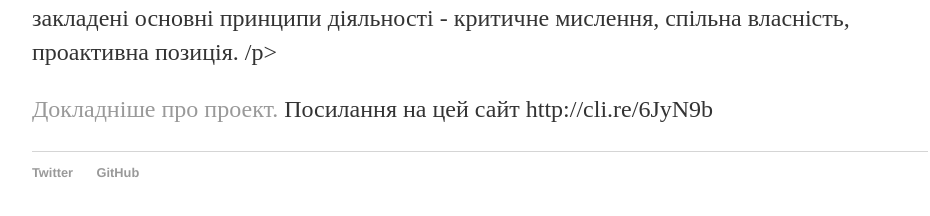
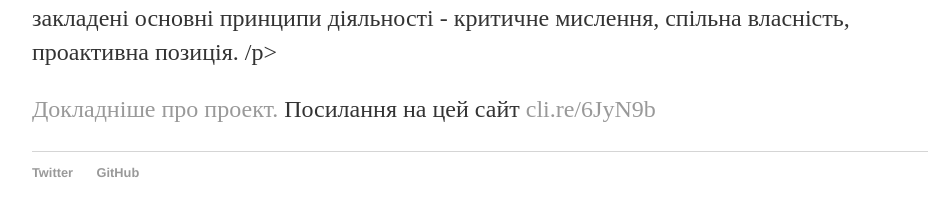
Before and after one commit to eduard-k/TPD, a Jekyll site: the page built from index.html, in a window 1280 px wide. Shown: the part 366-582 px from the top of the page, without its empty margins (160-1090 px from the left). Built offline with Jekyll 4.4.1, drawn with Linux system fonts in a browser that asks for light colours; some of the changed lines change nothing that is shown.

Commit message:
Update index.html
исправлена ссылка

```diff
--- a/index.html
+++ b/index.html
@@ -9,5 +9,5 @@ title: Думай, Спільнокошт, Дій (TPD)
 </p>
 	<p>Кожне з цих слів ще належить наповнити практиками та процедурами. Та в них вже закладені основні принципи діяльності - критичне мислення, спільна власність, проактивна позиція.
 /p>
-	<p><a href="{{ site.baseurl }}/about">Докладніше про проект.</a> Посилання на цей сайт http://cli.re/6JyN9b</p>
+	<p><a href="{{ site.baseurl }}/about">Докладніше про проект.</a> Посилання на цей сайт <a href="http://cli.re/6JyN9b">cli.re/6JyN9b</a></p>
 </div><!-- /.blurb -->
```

────────────────────

Work instructions:
Filter the entries and copy out every line with the word "href".

Written solution:
-	<p><a href="{{ site.baseurl }}/about">Докладніше про проект.</a> Посилання на цей сайт http://cli.re/6JyN9b</p>
+	<p><a href="{{ site.baseurl }}/about">Докладніше про проект.</a> Посилання на цей сайт <a href="http://cli.re/6JyN9b">cli.re/6JyN9b</a></p>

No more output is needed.